As Attorney Norm Lerum pointed out in the Connolly and Boucher cases involving 111 East Chestnut — condo associations are creatures of statute. They aren’t private clubs, and they aren’t pure corporations. Lerum and some other legal experts argue that many HOA-governing bodies function as de facto state actors.

 

 

Disclosure: in the public interest

Constitutional issues aside, even if the courts avoid acknowledging the quasi-governmental status of most residential condo associations, public disclosure of official corporate actions is in the public interest.

What better way for housing consumers to evaluate the nature of a community, than by reviewing discussions and outcomes of board member or homeowner meetings?

That’s why Illinois statute says that certain information about an association must be made available as public record and made part of an official seller disclosure. The list of required disclosures includes meeting minutes and anything pertaining to governing documents — including board enacted rules.

In this case, the condo board didn’t record their recent meetings. I suspect that they avoid doing so, now that the court sided with Boucher when they ruled that an audio recording of a meeting serves the purpose of minutes.

The truth is, some HOA attorneys advise condo boards to keep written minutes brief, and to avoid recording every word spoken at each meeting. It’s one way for HOA, condo, and co-op boards to avoid legal trouble in the future, should meeting minutes or recordings be subpoenaed.

But, as Connolly notes, Illinois statute allows owners to record board meetings. And there’s nothing in the law that limits the rights of owners to share knowledge they gain in those meetings with non-members or anyone outside their community.

 

Accusations of harassment

In addition to a fight for free speech in HOAville, U.S.A., the most recent lawsuit filed against Connolly bears deeper significance.

It highlights a growing trend I’ve observed across the country, where HOA boards routinely accuse diligent homeowners of ‘harassing’ the board or manager, simply because they challenge the current board or ask too many uncomfortable questions.

I’ve heard from many homeowners across the country in very similar HOA disputes. It’s not just a problem in Illinois.

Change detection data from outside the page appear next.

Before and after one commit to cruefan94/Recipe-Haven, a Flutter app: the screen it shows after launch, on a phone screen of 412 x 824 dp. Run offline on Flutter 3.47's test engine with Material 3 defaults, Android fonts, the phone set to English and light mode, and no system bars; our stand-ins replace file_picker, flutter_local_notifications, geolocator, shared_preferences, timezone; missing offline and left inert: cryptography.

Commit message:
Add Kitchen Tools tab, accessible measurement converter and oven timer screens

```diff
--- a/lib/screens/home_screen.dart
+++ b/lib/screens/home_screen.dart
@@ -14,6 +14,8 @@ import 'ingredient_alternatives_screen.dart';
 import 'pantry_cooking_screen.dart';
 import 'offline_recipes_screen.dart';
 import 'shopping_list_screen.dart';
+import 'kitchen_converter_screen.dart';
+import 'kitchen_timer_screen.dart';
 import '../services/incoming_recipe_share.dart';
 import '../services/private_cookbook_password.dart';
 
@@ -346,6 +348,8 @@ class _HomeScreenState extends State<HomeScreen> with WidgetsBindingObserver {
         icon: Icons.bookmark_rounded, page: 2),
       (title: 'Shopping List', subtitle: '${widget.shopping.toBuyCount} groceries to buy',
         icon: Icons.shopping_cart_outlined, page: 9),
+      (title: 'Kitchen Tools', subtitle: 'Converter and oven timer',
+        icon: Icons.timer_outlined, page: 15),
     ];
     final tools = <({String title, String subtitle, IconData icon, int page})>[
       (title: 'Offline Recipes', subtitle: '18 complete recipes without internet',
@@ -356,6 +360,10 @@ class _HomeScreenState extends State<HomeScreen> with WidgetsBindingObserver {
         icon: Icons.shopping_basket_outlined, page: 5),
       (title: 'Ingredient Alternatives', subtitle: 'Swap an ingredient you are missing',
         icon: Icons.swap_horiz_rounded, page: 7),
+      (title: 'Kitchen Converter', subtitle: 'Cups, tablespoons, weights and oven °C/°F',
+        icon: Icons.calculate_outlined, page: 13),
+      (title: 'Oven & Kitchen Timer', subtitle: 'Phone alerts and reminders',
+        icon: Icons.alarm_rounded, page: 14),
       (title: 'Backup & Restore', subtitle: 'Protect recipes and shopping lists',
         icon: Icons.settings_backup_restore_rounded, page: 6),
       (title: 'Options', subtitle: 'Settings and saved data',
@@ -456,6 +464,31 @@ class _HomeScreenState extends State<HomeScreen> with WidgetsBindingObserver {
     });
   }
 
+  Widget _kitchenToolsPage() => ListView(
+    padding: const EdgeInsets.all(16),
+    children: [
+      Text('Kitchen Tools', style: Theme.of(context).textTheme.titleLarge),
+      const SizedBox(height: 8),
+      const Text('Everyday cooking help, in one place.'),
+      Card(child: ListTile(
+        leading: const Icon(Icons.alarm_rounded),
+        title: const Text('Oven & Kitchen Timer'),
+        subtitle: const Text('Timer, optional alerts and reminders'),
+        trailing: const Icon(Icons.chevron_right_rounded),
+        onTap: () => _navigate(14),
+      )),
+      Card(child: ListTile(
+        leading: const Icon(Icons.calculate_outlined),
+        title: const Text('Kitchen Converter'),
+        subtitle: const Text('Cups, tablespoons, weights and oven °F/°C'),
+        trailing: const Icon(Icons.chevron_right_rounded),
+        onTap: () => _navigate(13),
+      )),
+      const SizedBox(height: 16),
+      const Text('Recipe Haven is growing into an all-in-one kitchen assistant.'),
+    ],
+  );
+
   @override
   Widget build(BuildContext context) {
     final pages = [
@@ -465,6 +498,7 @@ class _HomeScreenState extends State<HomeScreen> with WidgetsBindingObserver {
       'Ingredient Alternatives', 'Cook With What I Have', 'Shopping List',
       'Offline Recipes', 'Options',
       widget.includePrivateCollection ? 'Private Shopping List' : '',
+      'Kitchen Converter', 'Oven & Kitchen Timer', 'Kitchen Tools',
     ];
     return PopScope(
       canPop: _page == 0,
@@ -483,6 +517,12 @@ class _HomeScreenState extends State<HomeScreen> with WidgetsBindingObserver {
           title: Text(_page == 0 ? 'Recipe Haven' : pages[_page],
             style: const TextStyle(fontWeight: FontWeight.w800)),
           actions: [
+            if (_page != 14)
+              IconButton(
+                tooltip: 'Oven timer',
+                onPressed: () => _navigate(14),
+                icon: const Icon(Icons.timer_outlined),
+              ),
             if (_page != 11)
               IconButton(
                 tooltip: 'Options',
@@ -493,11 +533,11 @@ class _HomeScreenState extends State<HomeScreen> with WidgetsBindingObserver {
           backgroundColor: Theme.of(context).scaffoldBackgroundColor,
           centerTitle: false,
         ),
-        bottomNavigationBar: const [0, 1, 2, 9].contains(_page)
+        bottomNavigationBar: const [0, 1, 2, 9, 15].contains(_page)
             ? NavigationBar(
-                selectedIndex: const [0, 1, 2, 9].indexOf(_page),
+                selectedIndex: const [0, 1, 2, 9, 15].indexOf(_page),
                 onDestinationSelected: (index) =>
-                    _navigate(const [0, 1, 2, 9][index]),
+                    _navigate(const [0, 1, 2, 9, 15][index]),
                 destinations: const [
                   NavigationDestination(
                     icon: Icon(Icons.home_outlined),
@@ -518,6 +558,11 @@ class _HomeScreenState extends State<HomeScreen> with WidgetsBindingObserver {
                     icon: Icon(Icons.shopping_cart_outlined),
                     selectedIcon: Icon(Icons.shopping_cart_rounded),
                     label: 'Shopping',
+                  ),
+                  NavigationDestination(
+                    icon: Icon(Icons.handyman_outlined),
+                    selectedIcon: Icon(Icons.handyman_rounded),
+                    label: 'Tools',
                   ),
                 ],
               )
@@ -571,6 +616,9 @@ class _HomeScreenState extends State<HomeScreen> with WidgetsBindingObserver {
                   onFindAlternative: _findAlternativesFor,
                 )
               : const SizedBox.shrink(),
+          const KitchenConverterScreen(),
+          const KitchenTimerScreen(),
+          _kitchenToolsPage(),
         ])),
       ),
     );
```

It certainly appears the HOA industry, led by certain prominent CAI-member attorneys, is deliberately blurring the lines between legitimate criticism of HOA governance or management practices and “harassment” of community leaders.

And, as long as the industry trade group can hide behind the corporate veil, they think their client HOA boards can get away with limiting free speech by accusing critics of being nuisances or bullies.

But, let’s recall some basic U.S. history.

The founders of this great country wrote the Constitution and its Bill of Rights to prevent oppression by arrogant or corrupt leaders. It was regarded as the best way to keep government honest.

Then, several decades ago, local governments decided to delegate code enforcement, communal housing, and community infrastructure maintenance to private HOAs.

When the HOA industry asked for government powers, such as the right to impose fines or foreclose on assessment liens, they were freely given.

In my opinion, it’s time to consider revoking those powers, in order to prevent further HOA abuse.

Responsible, fair-minded government leaders must consider: How long will state laws allow HOA-governed communities to skirt Constitutional law, practically inviting dictatorial and unaccountable governance of common interest communities? ♦

 

Reference:

Gold Coast condo association sues former board member, claiming ‘frivolous’ complaints,
By Steven Dahlman, LoopNorth News (20-May-19)